TASK BRIEF:
Copy the data below exactly, omitting any picture it contains.

RECORDS SUPPLIED:
^^^^^^^^^^^^^^^^

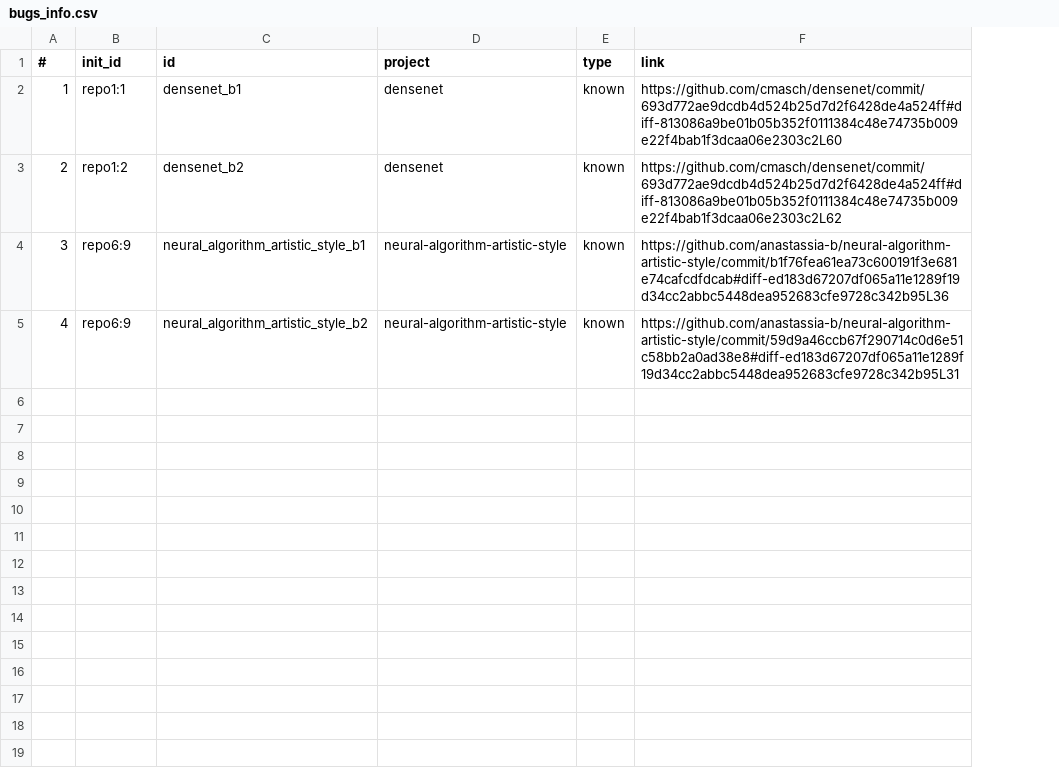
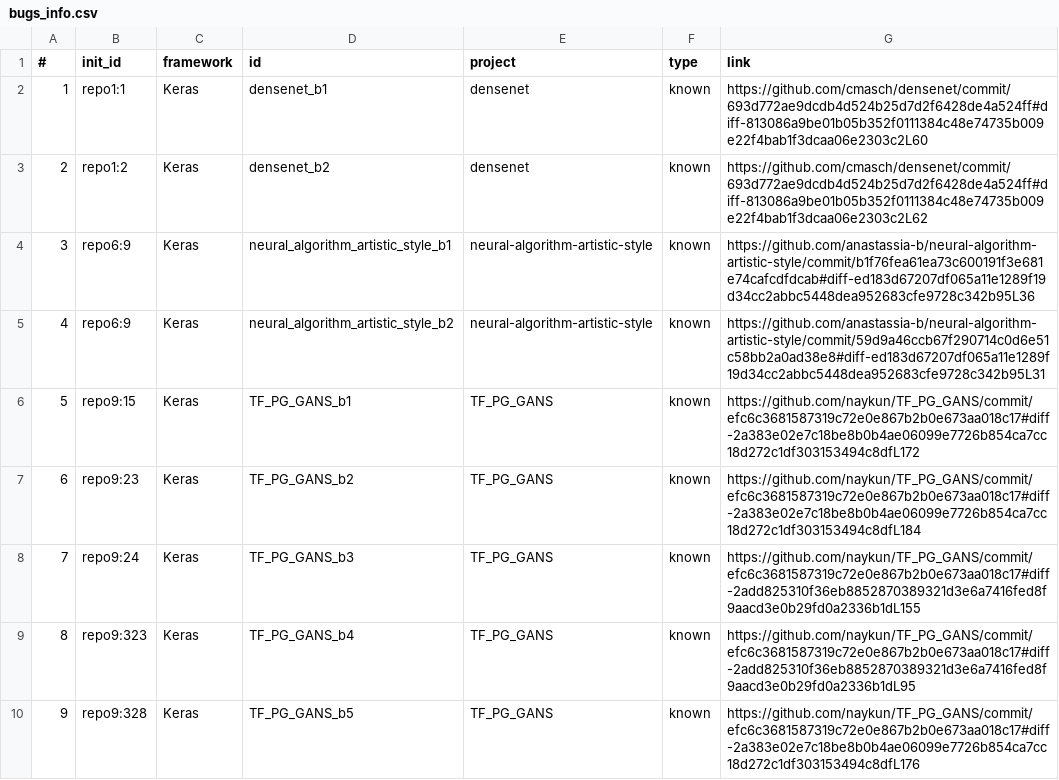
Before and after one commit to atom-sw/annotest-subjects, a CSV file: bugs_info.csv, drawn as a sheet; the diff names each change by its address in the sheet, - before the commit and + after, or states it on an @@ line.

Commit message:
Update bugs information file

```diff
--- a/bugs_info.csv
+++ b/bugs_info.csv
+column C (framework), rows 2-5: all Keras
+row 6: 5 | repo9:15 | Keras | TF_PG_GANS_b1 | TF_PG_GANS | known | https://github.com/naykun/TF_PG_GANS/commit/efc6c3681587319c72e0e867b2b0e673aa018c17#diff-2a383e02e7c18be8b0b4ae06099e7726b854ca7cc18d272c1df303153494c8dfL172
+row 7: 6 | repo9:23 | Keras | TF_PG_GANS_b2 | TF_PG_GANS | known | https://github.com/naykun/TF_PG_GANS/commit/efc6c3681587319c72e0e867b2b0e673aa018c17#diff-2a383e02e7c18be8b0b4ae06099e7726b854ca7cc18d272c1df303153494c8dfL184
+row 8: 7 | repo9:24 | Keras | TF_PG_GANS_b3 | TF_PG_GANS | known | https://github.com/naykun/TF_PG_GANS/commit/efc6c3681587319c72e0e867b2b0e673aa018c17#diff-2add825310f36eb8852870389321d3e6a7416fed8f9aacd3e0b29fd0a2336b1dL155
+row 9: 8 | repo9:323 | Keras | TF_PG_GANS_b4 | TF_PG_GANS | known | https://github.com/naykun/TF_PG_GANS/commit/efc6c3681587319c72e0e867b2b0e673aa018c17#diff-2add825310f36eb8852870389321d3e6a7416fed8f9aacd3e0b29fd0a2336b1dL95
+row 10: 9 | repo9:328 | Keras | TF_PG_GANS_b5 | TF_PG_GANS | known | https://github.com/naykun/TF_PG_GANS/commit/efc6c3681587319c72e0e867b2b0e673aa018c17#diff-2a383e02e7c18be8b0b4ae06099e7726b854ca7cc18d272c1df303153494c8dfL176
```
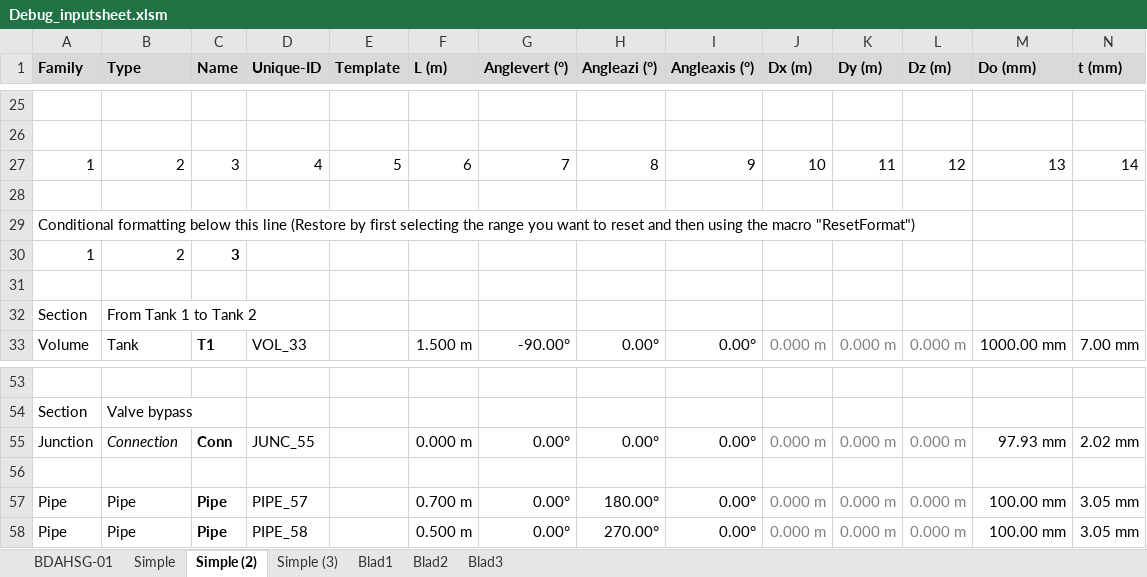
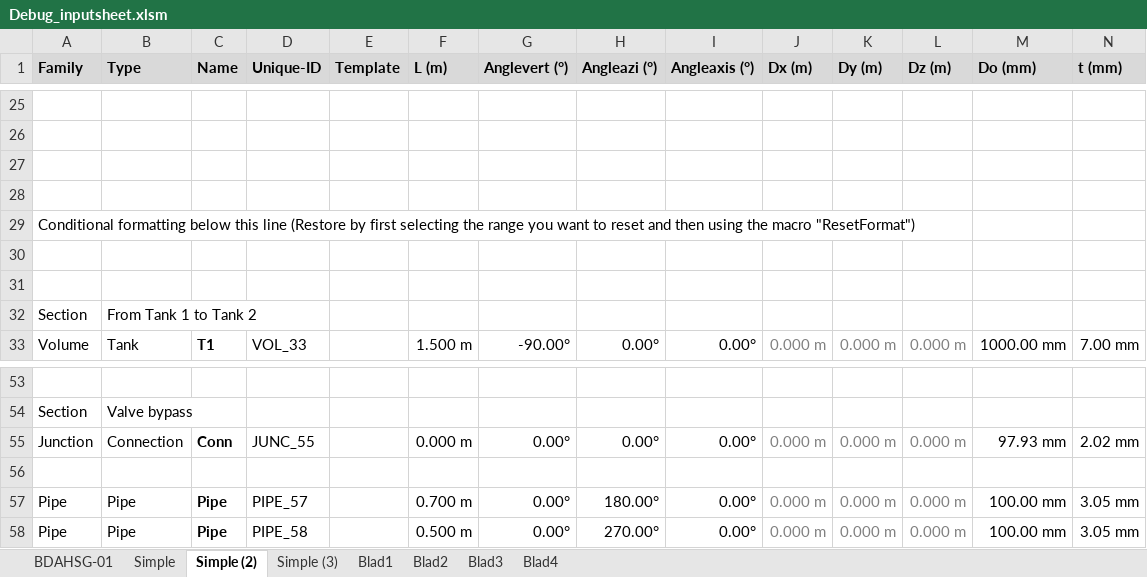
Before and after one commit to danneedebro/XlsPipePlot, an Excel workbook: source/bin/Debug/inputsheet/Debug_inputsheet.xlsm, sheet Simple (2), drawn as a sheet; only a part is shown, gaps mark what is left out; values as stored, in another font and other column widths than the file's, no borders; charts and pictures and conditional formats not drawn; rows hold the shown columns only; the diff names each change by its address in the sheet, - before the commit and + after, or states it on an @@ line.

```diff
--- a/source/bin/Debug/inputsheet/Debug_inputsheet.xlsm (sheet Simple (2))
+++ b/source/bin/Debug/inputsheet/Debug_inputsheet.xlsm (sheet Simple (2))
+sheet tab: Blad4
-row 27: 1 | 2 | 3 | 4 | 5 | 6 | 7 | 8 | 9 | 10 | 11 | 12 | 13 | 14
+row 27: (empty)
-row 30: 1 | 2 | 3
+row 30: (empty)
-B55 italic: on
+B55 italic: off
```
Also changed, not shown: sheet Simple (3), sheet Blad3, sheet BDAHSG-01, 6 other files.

^^^^^^^^^^^^^^^^

RESPONSE FOR THIS EXERCISE:
Before and after one commit to atom-sw/annotest-subjects, a CSV file: bugs_info.csv, drawn as a sheet; the diff names each change by its address in the sheet, - before the commit and + after, or states it on an @@ line.

Commit message:
Update bugs information file

```diff
--- a/bugs_info.csv
+++ b/bugs_info.csv
+column C (framework), rows 2-5: all Keras
+row 6: 5 | repo9:15 | Keras | TF_PG_GANS_b1 | TF_PG_GANS | known | https://github.com/naykun/TF_PG_GANS/commit/efc6c3681587319c72e0e867b2b0e673aa018c17#diff-2a383e02e7c18be8b0b4ae06099e7726b854ca7cc18d272c1df303153494c8dfL172
+row 7: 6 | repo9:23 | Keras | TF_PG_GANS_b2 | TF_PG_GANS | known | https://github.com/naykun/TF_PG_GANS/commit/efc6c3681587319c72e0e867b2b0e673aa018c17#diff-2a383e02e7c18be8b0b4ae06099e7726b854ca7cc18d272c1df303153494c8dfL184
+row 8: 7 | repo9:24 | Keras | TF_PG_GANS_b3 | TF_PG_GANS | known | https://github.com/naykun/TF_PG_GANS/commit/efc6c3681587319c72e0e867b2b0e673aa018c17#diff-2add825310f36eb8852870389321d3e6a7416fed8f9aacd3e0b29fd0a2336b1dL155
+row 9: 8 | repo9:323 | Keras | TF_PG_GANS_b4 | TF_PG_GANS | known | https://github.com/naykun/TF_PG_GANS/commit/efc6c3681587319c72e0e867b2b0e673aa018c17#diff-2add825310f36eb8852870389321d3e6a7416fed8f9aacd3e0b29fd0a2336b1dL95
+row 10: 9 | repo9:328 | Keras | TF_PG_GANS_b5 | TF_PG_GANS | known | https://github.com/naykun/TF_PG_GANS/commit/efc6c3681587319c72e0e867b2b0e673aa018c17#diff-2a383e02e7c18be8b0b4ae06099e7726b854ca7cc18d272c1df303153494c8dfL176
```
Before and after one commit to danneedebro/XlsPipePlot, an Excel workbook: source/bin/Debug/inputsheet/Debug_inputsheet.xlsm, sheet Simple (2), drawn as a sheet; only a part is shown, gaps mark what is left out; values as stored, in another font and other column widths than the file's, no borders; charts and pictures and conditional formats not drawn; rows hold the shown columns only; the diff names each change by its address in the sheet, - before the commit and + after, or states it on an @@ line.

```diff
--- a/source/bin/Debug/inputsheet/Debug_inputsheet.xlsm (sheet Simple (2))
+++ b/source/bin/Debug/inputsheet/Debug_inputsheet.xlsm (sheet Simple (2))
+sheet tab: Blad4
-row 27: 1 | 2 | 3 | 4 | 5 | 6 | 7 | 8 | 9 | 10 | 11 | 12 | 13 | 14
+row 27: (empty)
-row 30: 1 | 2 | 3
+row 30: (empty)
-B55 italic: on
+B55 italic: off
```
Also changed, not shown: sheet Simple (3), sheet Blad3, sheet BDAHSG-01, 6 other files.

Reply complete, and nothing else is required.